Goal of the exercise: Your answer must be every line of the data below that holds the string "clickedTabId", copied exactly.

Given data:
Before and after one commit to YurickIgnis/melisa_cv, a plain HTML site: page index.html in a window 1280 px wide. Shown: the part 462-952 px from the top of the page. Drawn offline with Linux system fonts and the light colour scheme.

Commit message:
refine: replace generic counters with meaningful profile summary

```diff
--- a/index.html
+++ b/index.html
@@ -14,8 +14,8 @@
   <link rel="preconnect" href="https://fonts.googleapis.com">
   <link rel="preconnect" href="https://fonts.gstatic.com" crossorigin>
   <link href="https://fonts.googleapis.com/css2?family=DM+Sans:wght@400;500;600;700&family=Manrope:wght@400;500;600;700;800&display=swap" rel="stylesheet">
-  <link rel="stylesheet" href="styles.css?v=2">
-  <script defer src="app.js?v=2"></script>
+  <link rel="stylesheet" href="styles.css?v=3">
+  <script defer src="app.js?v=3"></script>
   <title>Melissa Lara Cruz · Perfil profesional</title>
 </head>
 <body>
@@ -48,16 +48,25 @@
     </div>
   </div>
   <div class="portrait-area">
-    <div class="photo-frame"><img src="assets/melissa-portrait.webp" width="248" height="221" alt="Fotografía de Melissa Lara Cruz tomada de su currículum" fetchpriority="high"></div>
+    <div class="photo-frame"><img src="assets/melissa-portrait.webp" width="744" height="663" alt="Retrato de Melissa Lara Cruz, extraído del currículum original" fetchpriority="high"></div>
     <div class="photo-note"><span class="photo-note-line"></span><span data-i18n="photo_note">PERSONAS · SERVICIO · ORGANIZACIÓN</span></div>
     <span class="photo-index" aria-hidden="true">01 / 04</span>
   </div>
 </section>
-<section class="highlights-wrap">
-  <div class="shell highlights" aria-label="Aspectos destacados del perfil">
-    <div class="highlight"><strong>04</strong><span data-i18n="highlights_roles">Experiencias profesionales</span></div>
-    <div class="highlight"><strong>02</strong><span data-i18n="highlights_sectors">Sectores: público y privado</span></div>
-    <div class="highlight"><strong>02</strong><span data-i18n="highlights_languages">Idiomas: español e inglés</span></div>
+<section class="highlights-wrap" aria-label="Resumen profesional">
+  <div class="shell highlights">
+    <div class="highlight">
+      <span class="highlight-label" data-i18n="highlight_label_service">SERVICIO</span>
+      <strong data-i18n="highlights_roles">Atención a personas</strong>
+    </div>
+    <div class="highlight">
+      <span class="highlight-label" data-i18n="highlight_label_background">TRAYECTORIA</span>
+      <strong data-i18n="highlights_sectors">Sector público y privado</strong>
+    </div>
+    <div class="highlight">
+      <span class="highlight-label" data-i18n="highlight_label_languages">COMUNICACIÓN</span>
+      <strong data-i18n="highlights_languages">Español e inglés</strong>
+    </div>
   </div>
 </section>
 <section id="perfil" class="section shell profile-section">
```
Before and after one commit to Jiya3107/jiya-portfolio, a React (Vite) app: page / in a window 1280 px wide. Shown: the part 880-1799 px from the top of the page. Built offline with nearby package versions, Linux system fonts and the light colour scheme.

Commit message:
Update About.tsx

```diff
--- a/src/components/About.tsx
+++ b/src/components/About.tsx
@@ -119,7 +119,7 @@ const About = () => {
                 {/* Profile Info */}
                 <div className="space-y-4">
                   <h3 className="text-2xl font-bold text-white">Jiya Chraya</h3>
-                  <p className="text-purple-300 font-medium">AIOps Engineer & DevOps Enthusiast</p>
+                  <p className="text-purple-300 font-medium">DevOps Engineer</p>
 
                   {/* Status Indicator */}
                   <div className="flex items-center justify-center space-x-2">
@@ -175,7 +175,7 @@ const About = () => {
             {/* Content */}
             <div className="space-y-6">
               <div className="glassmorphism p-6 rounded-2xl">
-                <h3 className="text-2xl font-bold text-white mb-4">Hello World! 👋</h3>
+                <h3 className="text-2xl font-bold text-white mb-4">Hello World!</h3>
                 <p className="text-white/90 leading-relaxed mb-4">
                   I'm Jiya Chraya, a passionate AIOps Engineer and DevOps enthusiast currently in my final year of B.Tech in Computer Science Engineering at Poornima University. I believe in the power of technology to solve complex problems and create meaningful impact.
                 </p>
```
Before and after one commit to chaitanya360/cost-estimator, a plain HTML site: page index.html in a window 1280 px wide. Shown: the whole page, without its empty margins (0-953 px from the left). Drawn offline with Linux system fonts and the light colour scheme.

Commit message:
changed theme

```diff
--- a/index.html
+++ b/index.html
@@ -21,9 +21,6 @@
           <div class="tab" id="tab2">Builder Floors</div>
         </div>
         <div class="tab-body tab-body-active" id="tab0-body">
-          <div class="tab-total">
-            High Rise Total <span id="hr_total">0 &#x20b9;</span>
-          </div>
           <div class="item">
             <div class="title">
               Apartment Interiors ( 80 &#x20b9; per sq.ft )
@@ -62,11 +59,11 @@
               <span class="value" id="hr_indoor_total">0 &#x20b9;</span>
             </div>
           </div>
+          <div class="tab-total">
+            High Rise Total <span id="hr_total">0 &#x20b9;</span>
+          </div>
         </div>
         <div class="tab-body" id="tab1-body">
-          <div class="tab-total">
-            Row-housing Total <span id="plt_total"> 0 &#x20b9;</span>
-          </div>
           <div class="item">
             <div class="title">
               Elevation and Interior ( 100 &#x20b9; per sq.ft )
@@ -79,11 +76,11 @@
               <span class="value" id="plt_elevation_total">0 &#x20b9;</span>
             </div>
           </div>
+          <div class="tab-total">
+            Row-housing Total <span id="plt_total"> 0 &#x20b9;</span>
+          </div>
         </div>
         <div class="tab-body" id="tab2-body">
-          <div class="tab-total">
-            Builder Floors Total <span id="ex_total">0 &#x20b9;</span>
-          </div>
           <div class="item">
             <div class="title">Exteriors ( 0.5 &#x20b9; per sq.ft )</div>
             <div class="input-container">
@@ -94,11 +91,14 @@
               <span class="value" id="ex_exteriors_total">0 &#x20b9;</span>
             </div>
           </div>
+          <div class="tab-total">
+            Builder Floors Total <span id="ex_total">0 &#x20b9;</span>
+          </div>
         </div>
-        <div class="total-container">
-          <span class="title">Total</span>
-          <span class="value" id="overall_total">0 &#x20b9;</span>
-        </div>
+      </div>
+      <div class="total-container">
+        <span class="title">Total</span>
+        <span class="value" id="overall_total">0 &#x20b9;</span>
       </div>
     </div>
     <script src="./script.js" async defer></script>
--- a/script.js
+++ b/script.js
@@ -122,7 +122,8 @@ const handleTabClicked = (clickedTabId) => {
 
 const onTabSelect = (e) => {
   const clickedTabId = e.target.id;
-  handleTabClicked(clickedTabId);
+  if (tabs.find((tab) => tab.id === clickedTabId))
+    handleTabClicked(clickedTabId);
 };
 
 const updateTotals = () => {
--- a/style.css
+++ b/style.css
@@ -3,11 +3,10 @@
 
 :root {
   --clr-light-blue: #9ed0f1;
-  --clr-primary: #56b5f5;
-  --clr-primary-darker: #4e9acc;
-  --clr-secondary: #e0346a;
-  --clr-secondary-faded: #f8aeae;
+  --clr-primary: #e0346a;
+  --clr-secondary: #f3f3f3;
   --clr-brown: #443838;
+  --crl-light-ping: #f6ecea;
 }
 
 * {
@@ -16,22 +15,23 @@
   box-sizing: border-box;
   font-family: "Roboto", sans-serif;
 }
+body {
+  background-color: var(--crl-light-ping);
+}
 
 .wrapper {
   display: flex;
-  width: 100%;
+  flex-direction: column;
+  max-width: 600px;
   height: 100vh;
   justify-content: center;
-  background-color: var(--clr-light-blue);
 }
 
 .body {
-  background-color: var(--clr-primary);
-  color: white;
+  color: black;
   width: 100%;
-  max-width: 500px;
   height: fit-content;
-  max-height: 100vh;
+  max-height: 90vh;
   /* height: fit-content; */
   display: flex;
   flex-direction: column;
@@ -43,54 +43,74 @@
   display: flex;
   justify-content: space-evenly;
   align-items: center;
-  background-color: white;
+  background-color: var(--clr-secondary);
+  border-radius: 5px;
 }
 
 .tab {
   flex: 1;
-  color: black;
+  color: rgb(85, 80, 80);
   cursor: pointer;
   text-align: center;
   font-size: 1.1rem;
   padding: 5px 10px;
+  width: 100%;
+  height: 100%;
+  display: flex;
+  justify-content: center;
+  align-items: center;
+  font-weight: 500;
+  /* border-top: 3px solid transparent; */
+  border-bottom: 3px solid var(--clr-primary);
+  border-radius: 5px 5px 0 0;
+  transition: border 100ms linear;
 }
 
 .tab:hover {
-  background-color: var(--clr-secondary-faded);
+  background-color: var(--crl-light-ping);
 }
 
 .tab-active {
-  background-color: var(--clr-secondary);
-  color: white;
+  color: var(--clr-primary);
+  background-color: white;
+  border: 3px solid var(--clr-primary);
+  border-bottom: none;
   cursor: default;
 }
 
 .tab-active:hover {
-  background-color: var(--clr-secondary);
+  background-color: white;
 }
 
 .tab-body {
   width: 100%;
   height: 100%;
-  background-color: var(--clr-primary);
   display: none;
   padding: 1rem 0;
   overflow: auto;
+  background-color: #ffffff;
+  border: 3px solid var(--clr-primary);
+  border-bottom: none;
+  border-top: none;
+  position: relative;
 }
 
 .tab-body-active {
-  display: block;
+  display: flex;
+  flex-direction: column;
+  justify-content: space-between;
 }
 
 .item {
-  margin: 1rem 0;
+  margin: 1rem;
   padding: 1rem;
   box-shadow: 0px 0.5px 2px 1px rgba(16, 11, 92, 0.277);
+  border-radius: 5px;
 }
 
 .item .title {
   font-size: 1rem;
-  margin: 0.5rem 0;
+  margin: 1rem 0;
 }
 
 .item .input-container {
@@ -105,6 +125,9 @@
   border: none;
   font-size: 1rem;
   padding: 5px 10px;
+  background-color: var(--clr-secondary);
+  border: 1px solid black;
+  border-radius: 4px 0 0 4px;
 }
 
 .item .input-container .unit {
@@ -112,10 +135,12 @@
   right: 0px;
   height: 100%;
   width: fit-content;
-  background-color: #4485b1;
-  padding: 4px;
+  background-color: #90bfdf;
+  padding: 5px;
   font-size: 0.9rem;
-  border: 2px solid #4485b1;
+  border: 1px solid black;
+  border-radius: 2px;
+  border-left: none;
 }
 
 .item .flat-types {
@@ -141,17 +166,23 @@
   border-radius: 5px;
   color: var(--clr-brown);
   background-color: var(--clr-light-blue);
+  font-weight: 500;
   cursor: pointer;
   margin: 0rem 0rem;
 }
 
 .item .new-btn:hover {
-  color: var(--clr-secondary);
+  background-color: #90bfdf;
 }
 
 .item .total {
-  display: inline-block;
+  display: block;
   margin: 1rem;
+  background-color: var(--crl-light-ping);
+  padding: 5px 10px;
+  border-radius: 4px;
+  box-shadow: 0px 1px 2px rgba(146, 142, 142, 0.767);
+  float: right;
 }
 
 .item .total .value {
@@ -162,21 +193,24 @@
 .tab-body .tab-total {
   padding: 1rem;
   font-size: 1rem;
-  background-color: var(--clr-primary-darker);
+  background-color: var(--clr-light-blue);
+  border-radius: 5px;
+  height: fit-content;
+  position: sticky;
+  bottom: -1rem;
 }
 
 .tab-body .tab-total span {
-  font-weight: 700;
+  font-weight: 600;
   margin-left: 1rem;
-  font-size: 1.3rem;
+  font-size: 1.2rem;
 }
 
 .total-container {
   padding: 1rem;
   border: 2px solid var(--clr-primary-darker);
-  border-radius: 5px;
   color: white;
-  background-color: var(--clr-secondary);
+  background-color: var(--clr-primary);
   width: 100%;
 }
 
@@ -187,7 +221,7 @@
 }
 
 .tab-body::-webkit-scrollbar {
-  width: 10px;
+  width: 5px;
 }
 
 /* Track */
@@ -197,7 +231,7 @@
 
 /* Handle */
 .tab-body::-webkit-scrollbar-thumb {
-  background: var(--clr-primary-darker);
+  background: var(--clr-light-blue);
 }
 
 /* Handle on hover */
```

Task answer:
@@ -122,7 +122,8 @@ const handleTabClicked = (clickedTabId) => {
   const clickedTabId = e.target.id;
-  handleTabClicked(clickedTabId);
+  if (tabs.find((tab) => tab.id === clickedTabId))
+    handleTabClicked(clickedTabId);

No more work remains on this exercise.